What needs to be done: Check each line below for the word "decisiones" and give the number of lines that have it, nothing more.

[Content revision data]
^^^^^^^^
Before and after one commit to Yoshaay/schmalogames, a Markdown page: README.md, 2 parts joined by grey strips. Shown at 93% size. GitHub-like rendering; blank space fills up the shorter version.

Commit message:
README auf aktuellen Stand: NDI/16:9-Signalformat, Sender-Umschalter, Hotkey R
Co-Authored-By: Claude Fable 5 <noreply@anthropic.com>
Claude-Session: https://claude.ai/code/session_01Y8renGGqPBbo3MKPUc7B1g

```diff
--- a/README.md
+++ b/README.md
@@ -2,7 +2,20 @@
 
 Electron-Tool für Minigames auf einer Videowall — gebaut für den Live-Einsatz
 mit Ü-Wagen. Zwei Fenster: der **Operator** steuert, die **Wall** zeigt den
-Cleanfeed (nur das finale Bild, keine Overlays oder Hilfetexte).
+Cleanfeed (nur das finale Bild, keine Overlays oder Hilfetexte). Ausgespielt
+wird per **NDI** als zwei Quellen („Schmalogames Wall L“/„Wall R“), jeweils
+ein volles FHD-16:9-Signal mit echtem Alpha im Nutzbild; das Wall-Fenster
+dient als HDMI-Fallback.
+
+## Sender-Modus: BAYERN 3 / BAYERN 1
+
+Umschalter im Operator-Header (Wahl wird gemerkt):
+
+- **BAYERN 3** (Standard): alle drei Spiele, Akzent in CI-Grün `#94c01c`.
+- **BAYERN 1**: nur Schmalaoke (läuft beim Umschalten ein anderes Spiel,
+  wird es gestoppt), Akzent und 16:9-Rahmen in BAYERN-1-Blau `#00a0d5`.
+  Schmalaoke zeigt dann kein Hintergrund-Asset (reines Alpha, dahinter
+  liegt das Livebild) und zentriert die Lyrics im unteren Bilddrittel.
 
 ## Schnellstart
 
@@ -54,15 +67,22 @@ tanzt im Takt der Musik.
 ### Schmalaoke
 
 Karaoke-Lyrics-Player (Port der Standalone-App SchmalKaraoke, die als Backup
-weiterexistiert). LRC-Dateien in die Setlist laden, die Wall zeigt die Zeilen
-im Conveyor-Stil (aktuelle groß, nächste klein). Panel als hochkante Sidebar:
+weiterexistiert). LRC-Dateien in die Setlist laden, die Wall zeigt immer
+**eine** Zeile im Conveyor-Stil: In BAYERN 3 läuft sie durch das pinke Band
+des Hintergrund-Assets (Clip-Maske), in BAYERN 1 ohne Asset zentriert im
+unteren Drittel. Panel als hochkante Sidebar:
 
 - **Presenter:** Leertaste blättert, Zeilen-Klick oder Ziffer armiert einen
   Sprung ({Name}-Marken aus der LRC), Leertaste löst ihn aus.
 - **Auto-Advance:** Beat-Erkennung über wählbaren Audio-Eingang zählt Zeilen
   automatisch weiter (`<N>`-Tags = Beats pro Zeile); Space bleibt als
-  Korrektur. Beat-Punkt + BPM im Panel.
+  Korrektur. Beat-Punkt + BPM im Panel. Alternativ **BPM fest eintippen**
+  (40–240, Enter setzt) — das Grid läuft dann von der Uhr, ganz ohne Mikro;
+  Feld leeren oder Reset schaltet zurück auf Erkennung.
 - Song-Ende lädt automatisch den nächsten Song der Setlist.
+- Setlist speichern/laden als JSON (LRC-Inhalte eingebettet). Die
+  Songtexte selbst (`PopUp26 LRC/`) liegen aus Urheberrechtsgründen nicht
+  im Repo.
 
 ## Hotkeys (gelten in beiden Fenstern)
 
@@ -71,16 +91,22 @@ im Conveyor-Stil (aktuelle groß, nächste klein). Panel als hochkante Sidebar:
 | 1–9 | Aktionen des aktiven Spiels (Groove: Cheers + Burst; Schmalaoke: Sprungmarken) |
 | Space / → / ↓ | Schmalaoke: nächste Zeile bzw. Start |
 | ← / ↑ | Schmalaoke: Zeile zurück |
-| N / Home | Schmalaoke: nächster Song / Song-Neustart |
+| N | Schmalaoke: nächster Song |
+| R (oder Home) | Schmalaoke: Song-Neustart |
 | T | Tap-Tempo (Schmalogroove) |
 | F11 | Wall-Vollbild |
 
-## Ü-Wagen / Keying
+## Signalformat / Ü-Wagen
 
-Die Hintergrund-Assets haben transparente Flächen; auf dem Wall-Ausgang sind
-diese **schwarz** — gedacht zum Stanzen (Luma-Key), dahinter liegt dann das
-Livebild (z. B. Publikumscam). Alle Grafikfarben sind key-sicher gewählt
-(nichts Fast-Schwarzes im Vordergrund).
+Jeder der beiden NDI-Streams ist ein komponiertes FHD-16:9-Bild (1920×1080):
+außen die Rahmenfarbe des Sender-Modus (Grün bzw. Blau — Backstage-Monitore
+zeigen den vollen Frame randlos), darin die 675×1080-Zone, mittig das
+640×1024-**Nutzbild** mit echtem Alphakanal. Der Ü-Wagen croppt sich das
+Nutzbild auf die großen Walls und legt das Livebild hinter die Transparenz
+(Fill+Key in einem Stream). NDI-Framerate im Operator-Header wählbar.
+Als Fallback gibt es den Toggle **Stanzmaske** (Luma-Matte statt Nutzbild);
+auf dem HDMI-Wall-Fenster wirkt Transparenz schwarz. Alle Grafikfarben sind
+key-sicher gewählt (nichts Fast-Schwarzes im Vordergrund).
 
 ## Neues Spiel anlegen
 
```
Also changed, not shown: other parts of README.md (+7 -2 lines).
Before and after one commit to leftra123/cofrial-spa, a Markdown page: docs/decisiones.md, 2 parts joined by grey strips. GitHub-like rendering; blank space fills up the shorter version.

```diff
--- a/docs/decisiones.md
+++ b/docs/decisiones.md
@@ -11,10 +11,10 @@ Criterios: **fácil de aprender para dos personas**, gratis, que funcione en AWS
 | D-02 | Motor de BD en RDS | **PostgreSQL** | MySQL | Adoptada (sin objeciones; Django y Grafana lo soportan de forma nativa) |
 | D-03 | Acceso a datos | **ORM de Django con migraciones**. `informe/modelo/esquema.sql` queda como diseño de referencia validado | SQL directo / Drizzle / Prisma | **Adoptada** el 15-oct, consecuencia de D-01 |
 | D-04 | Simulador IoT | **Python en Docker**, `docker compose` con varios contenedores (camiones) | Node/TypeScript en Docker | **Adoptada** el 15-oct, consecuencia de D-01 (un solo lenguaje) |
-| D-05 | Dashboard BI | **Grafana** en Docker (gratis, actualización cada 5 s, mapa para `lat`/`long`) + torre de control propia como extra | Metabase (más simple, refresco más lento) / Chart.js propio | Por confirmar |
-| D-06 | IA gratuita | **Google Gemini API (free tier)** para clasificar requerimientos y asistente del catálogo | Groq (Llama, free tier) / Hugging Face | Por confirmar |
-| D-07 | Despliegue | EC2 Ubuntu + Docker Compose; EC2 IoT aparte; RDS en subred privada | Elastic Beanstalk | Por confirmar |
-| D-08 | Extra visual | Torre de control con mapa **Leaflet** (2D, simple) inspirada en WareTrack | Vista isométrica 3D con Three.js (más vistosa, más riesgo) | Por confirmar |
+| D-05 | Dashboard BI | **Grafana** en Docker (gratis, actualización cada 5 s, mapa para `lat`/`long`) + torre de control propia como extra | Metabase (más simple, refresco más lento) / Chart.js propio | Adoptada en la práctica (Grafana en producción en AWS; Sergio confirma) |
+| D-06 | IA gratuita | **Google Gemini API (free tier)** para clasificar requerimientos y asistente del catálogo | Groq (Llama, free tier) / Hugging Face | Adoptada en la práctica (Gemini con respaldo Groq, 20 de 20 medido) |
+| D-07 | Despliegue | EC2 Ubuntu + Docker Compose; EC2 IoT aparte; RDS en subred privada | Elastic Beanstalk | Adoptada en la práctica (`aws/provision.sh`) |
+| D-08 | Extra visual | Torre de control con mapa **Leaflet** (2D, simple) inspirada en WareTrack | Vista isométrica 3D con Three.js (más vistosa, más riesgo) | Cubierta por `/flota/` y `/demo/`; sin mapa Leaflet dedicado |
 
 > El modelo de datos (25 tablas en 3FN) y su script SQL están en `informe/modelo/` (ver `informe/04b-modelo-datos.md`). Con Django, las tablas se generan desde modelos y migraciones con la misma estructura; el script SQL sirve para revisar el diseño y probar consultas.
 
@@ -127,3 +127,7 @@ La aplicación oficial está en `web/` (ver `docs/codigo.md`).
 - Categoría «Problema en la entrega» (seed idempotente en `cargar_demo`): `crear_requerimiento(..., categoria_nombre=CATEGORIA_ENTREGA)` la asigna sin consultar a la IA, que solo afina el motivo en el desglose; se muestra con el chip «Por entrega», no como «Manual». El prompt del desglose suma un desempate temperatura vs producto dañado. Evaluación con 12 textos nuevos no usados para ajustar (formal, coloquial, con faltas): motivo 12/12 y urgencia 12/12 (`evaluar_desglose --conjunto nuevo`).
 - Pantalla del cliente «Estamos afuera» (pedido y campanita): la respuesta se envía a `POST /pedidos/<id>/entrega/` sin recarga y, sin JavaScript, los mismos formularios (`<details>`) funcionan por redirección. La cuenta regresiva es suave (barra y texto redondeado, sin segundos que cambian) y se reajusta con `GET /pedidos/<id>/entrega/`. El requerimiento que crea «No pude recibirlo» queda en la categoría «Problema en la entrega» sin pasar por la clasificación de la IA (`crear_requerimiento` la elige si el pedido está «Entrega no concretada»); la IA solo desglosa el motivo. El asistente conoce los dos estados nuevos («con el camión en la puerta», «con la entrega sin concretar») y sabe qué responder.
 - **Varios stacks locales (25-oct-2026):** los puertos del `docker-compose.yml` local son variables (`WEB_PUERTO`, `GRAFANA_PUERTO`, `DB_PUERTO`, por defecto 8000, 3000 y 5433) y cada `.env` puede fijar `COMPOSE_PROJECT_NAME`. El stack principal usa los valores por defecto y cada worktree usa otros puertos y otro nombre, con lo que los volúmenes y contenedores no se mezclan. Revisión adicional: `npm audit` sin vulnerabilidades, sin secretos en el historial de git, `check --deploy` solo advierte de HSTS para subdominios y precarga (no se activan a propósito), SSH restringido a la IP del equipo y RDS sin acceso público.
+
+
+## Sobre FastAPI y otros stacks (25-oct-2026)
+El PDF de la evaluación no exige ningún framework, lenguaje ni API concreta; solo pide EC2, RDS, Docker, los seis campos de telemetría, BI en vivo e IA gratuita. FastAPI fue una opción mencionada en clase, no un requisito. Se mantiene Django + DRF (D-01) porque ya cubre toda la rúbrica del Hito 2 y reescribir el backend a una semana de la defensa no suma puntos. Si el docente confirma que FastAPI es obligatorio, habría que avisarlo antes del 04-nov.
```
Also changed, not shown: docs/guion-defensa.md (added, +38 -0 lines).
^^^^^^^^
Reply: 3